[Web page edit records]
*** Begin section ***

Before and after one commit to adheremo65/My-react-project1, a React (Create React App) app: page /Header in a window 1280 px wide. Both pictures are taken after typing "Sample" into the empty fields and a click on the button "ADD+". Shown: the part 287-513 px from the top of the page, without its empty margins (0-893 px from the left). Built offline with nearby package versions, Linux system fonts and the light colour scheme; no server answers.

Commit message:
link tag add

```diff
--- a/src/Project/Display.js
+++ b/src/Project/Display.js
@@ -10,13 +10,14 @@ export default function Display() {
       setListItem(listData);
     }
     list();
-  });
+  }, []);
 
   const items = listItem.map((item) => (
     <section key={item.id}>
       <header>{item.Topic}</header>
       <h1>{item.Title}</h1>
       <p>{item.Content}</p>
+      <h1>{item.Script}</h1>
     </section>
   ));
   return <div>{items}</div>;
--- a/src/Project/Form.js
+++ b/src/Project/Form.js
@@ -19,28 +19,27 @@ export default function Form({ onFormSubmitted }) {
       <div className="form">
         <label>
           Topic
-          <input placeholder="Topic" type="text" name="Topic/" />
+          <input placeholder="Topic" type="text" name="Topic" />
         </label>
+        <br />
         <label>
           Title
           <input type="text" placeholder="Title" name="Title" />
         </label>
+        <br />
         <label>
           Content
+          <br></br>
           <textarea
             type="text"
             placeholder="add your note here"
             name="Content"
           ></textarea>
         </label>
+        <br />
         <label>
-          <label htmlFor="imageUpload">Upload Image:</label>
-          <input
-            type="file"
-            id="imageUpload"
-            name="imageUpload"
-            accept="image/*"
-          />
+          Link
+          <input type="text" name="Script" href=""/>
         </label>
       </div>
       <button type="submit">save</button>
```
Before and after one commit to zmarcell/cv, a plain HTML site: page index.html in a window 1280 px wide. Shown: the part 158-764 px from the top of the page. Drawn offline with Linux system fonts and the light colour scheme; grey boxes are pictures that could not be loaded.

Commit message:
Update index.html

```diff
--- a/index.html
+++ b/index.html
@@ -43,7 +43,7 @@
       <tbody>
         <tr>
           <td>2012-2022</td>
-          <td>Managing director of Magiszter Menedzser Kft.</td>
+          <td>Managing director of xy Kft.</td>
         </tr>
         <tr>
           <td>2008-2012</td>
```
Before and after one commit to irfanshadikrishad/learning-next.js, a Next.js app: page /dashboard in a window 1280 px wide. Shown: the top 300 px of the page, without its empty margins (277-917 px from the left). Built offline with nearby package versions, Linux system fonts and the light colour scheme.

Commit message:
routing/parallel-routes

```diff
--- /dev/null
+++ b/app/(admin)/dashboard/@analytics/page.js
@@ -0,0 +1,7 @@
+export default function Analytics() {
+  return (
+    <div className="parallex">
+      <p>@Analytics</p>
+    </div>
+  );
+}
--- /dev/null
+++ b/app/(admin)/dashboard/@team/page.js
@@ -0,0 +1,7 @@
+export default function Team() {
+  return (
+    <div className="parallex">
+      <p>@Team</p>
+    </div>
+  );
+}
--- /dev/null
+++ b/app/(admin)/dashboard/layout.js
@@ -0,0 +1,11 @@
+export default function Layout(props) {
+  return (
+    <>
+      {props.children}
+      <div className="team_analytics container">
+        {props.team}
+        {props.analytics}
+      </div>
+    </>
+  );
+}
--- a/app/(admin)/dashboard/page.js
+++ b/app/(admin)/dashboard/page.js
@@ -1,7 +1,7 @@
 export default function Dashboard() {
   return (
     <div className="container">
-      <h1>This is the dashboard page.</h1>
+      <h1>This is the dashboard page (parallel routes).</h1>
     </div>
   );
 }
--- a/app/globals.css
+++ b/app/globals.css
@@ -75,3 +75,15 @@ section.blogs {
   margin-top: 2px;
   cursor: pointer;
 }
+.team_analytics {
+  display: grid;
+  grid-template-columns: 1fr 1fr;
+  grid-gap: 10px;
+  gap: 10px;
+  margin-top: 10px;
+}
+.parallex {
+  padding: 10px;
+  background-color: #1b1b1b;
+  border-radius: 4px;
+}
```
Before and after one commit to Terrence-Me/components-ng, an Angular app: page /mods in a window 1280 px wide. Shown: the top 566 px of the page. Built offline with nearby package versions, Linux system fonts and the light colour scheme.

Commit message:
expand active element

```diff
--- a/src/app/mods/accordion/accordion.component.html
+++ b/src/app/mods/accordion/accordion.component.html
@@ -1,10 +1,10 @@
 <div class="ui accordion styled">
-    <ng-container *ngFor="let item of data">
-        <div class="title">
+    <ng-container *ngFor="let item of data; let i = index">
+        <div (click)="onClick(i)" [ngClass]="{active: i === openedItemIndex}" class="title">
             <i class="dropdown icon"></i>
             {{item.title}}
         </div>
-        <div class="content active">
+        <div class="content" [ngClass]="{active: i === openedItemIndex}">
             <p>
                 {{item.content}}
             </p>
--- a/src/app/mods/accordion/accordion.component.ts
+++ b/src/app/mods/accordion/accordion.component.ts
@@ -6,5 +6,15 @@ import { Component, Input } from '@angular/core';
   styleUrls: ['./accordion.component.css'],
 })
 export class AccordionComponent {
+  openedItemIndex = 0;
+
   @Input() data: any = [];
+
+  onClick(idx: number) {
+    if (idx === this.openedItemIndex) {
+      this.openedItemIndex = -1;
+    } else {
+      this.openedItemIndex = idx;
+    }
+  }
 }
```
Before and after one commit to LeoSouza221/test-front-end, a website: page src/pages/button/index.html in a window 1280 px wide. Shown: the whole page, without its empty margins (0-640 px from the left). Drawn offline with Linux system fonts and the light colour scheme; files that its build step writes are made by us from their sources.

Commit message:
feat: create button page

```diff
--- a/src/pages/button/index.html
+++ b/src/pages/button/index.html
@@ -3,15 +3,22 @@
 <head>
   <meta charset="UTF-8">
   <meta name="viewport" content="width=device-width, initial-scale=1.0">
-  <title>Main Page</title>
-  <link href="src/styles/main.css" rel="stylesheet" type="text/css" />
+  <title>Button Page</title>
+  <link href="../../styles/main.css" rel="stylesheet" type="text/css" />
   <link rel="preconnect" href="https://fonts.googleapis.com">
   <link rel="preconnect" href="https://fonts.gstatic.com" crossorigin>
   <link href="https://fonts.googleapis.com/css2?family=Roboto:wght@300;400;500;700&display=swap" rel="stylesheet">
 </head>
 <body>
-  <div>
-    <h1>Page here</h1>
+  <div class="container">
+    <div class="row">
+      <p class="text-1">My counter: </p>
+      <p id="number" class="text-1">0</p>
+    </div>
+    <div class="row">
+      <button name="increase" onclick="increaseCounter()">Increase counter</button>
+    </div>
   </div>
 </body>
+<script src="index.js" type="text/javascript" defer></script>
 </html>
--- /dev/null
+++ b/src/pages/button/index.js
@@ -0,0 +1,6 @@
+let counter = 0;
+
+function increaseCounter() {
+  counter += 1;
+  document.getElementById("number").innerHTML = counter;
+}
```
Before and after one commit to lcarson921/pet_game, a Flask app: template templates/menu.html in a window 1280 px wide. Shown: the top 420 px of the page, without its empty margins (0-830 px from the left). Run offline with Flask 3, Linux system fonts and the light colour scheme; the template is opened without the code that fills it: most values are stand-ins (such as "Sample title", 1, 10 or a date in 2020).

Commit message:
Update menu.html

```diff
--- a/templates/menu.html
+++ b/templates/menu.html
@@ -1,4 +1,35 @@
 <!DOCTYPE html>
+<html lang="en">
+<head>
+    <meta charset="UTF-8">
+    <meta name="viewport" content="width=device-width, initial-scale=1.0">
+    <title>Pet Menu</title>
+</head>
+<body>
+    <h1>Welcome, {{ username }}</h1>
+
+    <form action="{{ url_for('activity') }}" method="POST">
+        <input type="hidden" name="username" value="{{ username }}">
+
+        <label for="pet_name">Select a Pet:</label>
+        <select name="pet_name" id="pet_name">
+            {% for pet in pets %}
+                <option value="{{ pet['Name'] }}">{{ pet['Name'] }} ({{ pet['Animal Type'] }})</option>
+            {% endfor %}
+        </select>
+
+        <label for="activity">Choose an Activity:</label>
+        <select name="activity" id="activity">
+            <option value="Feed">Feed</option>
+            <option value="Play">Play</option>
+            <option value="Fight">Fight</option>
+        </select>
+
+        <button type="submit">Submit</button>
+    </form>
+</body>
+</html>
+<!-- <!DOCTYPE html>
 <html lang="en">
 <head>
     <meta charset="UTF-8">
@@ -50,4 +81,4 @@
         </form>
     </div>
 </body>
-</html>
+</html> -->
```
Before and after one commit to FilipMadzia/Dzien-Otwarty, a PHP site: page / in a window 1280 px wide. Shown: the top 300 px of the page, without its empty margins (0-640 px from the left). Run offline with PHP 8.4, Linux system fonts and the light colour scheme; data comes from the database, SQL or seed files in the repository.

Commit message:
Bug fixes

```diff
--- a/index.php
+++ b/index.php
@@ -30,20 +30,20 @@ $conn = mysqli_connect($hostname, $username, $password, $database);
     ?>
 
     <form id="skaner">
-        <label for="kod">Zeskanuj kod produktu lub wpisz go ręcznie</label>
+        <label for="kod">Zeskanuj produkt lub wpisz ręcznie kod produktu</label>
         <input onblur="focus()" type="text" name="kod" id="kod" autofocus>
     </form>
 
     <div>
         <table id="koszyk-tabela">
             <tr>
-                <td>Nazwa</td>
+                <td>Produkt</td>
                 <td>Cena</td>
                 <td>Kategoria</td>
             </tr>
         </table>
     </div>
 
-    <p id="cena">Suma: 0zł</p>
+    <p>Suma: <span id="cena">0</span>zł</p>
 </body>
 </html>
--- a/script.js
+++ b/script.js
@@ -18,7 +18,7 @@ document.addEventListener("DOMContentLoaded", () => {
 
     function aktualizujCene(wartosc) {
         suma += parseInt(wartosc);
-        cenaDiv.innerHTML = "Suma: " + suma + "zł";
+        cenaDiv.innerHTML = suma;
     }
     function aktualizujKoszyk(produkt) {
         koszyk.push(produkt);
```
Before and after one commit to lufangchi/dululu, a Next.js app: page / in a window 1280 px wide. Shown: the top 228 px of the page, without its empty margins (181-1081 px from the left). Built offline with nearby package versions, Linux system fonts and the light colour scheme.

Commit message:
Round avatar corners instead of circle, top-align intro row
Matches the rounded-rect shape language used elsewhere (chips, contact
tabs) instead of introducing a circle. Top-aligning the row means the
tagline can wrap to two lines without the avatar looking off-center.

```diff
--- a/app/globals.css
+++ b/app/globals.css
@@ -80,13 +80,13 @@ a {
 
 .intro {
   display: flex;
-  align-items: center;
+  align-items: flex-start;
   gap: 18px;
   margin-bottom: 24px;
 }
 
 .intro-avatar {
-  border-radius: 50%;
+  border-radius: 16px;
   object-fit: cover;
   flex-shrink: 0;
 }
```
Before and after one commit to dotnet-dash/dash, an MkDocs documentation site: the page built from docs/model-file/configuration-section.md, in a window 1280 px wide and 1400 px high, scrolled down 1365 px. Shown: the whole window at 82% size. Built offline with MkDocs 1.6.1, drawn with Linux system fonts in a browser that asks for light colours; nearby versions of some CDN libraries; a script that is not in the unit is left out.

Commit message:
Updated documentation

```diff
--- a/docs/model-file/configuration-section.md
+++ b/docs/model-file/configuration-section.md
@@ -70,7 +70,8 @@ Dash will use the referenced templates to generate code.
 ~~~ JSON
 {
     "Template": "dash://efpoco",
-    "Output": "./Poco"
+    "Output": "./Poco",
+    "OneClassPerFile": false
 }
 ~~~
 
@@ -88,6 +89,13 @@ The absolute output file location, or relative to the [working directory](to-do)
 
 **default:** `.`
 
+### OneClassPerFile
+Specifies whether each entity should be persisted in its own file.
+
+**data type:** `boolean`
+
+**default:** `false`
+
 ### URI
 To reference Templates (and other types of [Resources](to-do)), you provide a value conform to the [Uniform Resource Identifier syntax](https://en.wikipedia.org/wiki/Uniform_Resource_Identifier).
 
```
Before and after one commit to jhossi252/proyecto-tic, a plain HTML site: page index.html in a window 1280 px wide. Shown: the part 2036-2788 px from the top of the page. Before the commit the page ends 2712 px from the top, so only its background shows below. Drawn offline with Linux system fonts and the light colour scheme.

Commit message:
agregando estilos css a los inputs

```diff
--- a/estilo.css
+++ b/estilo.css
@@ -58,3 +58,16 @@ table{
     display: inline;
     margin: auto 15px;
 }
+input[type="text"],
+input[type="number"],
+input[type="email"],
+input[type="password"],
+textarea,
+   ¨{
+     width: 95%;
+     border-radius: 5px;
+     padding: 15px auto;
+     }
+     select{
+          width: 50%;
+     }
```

*** End section ***

#### [What you have to do]
Search the data for the string "Managing" and copy each line where it appears.

#### [Result for this exercise]
-          <td>Managing director of Magiszter Menedzser Kft.</td>
+          <td>Managing director of xy Kft.</td>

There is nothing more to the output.